Children are also more motivated when they have a positive impression of English-speaking people and cultures. If they like the music, films or sports, they are more likely to want to learn the language.
What motivates children at different ages?
Essentially, it’s the same. Learners of all ages achieve more when they are intrinsically motivated. In other words, when the learning experience is fun, interesting and meaningful.
Children will want to learn if they have extrinsic motivation, such as getting a reward for good results, or needing English for university studies. But as Steve Jobs said: ‘The only way to do great work is to love what you do.’
How can parents influence their child’s motivation?
Research shows that parents’ attitudes towards education have a significant impact on their children’s attitudes towards learning. If you are enthusiastic about learning, it’s more likely that your child will be too.
Just like any other skill, motivation can be encouraged and improved. Children are most motivated when:
- They feel that a learning activity is interesting and meaningful.
- Give your child lots of opportunities to explore their interests and favourite play activities in English. Any language ‘work’ you do at home that is fun, varied, attention-grabbing or creative will help your child prepare for their tests and develop their English language skills in a natural, stress-free way.
- They believe that the learning activity can be successfully completed.
- It’s important to have learning activities at the right level. If an activity is far too easy or too difficult, it can be uninspiring and demoralising.
- Children have different preferences for how they take in information. Some like to listen to explanations and discuss, some like to look at diagrams and pictures, some like to actively experiment and create. Make a note of what works best – success builds motivation.
- They have some control over how to do the activity.
- It can be really motivating to have some choices. It usually encourages children to work harder and produce more creative work. It also helps them learn to take control of their own learning and be responsible for their decisions.
- They will get approval from someone they care about.
- Like everyone, children want to be ‘good’ at things and want their parents to be proud of them. Praise them to create a sense of success and encourage them when they take ‘risks’. Help them turn mistakes into opportunities for learning.
- You could try saving a piece of work or videoing an activity your child has enjoyed doing. Put a date in the calendar to do the activity again. Then compare the two pieces of work and focus on your child’s achievements.
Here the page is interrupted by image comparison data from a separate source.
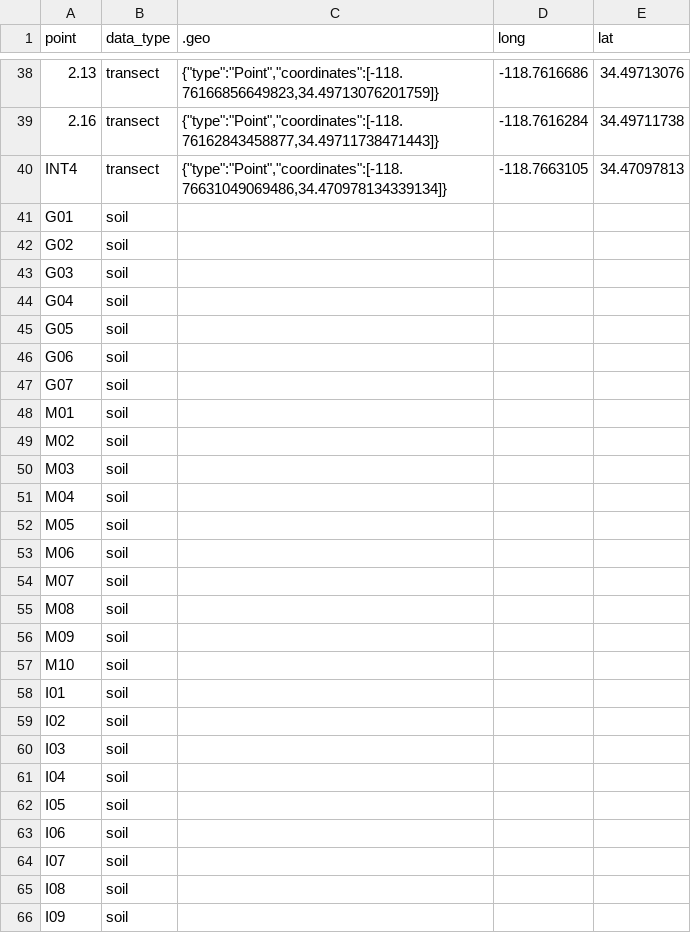
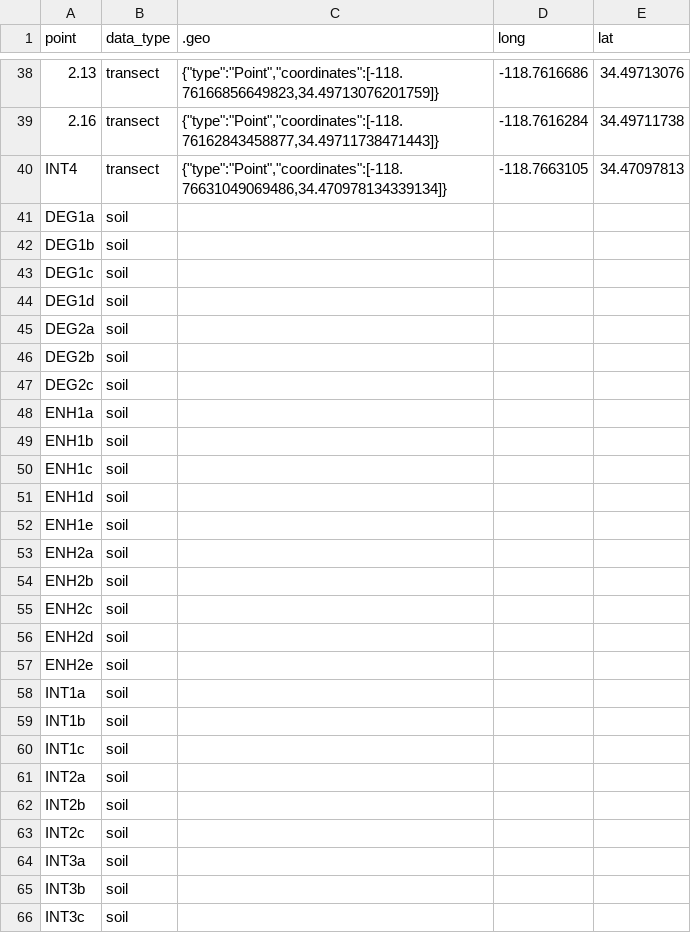
Before and after one commit to steph4301/chaparraldegradation_2022, a CSV file: map_coordinates_transects_soilcores.csv, drawn as a sheet; only a part is shown, gaps mark what is left out; removed rows and columns are numbered as before the commit, all else as after; the diff names each change by its address in the sheet, - before the commit and + after, or states it on an @@ line.

Commit message:
first commit - coordinates for transect and soil core map

```diff
--- a/map_coordinates_transects_soilcores.csv
+++ b/map_coordinates_transects_soilcores.csv
-A41 (point): G01
+A41 (point): DEG1a
+row 42: DEG1b | soil
+row 43: DEG1c | soil
+row 44: DEG1d | soil
-A45 (point): G02
+A45 (point): DEG2a
-A46 (point): G03
+A46 (point): DEG2b
-A47 (point): G04
+A47 (point): DEG2c
-A48 (point): G05
+A48 (point): ENH1a
-A49 (point): G06
+A49 (point): ENH1b
-A50 (point): G07
+A50 (point): ENH1c
-A51 (point): M01
+A51 (point): ENH1d
+row 52: ENH1e | soil
-A53 (point): M02
+A53 (point): ENH2a
-A54 (point): M03
+A54 (point): ENH2b
-A55 (point): M04
+A55 (point): ENH2c
-A56 (point): M05
+A56 (point): ENH2d
-A57 (point): M06
+A57 (point): ENH2e
-A58 (point): M07
+A58 (point): INT1a
-row 55: M08 | soil
-row 56: M09 | soil
-A59 (point): M10
+A59 (point): INT1b
-A60 (point): I01
+A60 (point): INT1c
-A61 (point): I02
+A61 (point): INT2a
+row 62: INT2b | soil
+row 63: INT2c | soil
-A64 (point): I03
+A64 (point): INT3a
-A65 (point): I04
+A65 (point): INT3b
-A66 (point): I05
+A66 (point): INT3c
-row 63: I06 | soil
-row 64: I07 | soil
-row 65: I08 | soil
-row 66: I09 | soil
```
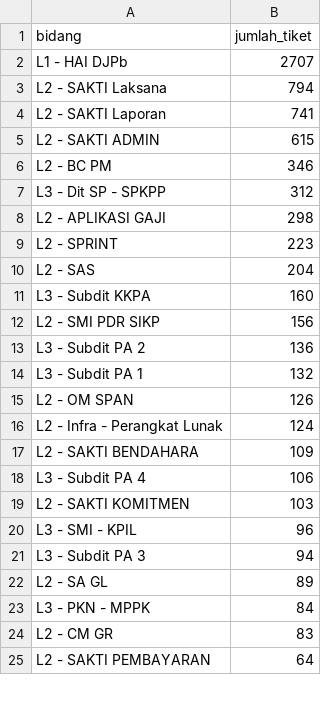
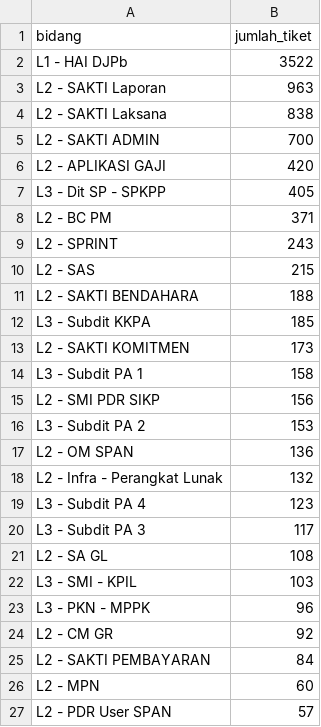
Before and after one commit to ariefkido/fiscal-service-intelligence, a CSV file: outputs/topic_discovery/top_bidang.csv, drawn as a sheet; only a part is shown; the diff covers the shown part only.

```diff
--- a/outputs/topic_discovery/top_bidang.csv
+++ b/outputs/topic_discovery/top_bidang.csv
@@ -1,25 +1,27 @@
 bidang,jumlah_tiket
-L1 - HAI DJPb,2707
-L2 - SAKTI Laksana,794
-L2 - SAKTI Laporan,741
-L2 - SAKTI ADMIN,615
-L2 - BC PM,346
-L3 - Dit SP - SPKPP,312
-L2 - APLIKASI GAJI,298
-L2 - SPRINT,223
-L2 - SAS,204
-L3 - Subdit KKPA,160
+L1 - HAI DJPb,3522
+L2 - SAKTI Laporan,963
+L2 - SAKTI Laksana,838
+L2 - SAKTI ADMIN,700
+L2 - APLIKASI GAJI,420
+L3 - Dit SP - SPKPP,405
+L2 - BC PM,371
+L2 - SPRINT,243
+L2 - SAS,215
+L2 - SAKTI BENDAHARA,188
+L3 - Subdit KKPA,185
+L2 - SAKTI KOMITMEN,173
+L3 - Subdit PA 1,158
 L2 - SMI PDR SIKP,156
-L3 - Subdit PA 2,136
-L3 - Subdit PA 1,132
-L2 - OM SPAN,126
-L2 - Infra - Perangkat Lunak,124
-L2 - SAKTI BENDAHARA,109
-L3 - Subdit PA 4,106
-L2 - SAKTI KOMITMEN,103
-L3 - SMI - KPIL,96
-L3 - Subdit PA 3,94
-L2 - SA GL,89
-L3 - PKN - MPPK,84
-L2 - CM GR,83
-L2 - SAKTI PEMBAYARAN,64
+L3 - Subdit PA 2,153
+L2 - OM SPAN,136
+L2 - Infra - Perangkat Lunak,132
+L3 - Subdit PA 4,123
+L3 - Subdit PA 3,117
+L2 - SA GL,108
+L3 - SMI - KPIL,103
+L3 - PKN - MPPK,96
+L2 - CM GR,92
+L2 - SAKTI PEMBAYARAN,84
+L2 -  MPN,60
+L2 - PDR User SPAN,57
```
Also changed, not shown: 25 added rows, 15 removed rows and 13 edited cells elsewhere in this file, data/processed/emerging_issue_dataset.csv, data/processed/heatmap_dataset.csv, 33 other files.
This is a clear way to show your child how they are improving in their studies.
1 Forbes, Motivation Matters: 40% Of High School Students Chronically Disengaged From School (accessed 30 November 2017).